Task directions →
Retype only the lines at the head of the records, first through the one with "- Comp carpet", exactly as written.

Available data →
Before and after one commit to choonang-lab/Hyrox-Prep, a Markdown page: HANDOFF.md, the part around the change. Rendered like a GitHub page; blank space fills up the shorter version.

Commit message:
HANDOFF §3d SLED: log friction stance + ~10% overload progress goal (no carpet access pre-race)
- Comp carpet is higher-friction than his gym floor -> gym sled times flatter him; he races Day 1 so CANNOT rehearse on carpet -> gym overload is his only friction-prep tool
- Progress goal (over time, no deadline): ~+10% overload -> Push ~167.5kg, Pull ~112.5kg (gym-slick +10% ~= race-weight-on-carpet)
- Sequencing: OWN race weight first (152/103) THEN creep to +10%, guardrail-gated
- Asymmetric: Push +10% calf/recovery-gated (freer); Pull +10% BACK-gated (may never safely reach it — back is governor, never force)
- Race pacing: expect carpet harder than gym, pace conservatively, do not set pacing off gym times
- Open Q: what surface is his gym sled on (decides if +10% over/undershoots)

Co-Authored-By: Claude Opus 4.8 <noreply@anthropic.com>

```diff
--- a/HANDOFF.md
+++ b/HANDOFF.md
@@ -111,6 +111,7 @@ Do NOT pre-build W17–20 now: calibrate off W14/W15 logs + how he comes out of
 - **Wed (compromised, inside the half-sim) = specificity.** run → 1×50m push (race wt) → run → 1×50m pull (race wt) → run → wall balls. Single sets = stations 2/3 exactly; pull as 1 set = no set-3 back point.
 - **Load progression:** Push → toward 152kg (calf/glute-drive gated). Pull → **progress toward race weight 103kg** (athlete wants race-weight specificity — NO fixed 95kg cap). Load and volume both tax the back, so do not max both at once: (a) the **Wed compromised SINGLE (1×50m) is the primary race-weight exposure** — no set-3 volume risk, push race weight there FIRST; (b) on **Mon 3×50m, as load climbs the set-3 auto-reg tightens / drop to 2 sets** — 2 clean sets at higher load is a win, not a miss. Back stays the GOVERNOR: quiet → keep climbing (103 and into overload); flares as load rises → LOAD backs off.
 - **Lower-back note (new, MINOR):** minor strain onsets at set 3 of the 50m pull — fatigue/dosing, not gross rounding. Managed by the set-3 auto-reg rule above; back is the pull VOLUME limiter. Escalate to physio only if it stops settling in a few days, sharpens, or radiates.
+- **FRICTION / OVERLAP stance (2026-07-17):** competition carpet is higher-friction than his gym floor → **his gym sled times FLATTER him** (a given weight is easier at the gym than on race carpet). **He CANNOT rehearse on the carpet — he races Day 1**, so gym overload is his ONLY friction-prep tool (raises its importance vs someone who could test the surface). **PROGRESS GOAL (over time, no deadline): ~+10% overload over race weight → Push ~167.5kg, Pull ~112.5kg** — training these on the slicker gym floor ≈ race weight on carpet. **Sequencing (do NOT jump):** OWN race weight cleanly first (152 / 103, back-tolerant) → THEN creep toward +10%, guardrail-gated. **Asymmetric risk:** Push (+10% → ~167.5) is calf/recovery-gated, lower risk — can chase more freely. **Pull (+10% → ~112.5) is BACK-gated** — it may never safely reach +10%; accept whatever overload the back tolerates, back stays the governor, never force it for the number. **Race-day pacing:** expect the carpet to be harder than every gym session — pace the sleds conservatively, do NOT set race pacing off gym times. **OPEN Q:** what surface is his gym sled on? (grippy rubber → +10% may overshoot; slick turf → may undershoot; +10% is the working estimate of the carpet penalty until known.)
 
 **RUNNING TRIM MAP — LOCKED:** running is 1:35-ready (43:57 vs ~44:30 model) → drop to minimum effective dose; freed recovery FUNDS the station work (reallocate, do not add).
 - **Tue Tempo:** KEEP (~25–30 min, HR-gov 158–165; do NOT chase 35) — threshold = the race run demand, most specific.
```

Written response →
Before and after one commit to choonang-lab/Hyrox-Prep, a Markdown page: HANDOFF.md, the part around the change. Rendered like a GitHub page; blank space fills up the shorter version.

Commit message:
HANDOFF §3d SLED: log friction stance + ~10% overload progress goal (no carpet access pre-race)
- Comp carpet is higher-friction than his gym floor -> gym sled times flatter him; he races Day 1 so CANNOT rehearse on carpet -> gym overload is his only friction-prep tool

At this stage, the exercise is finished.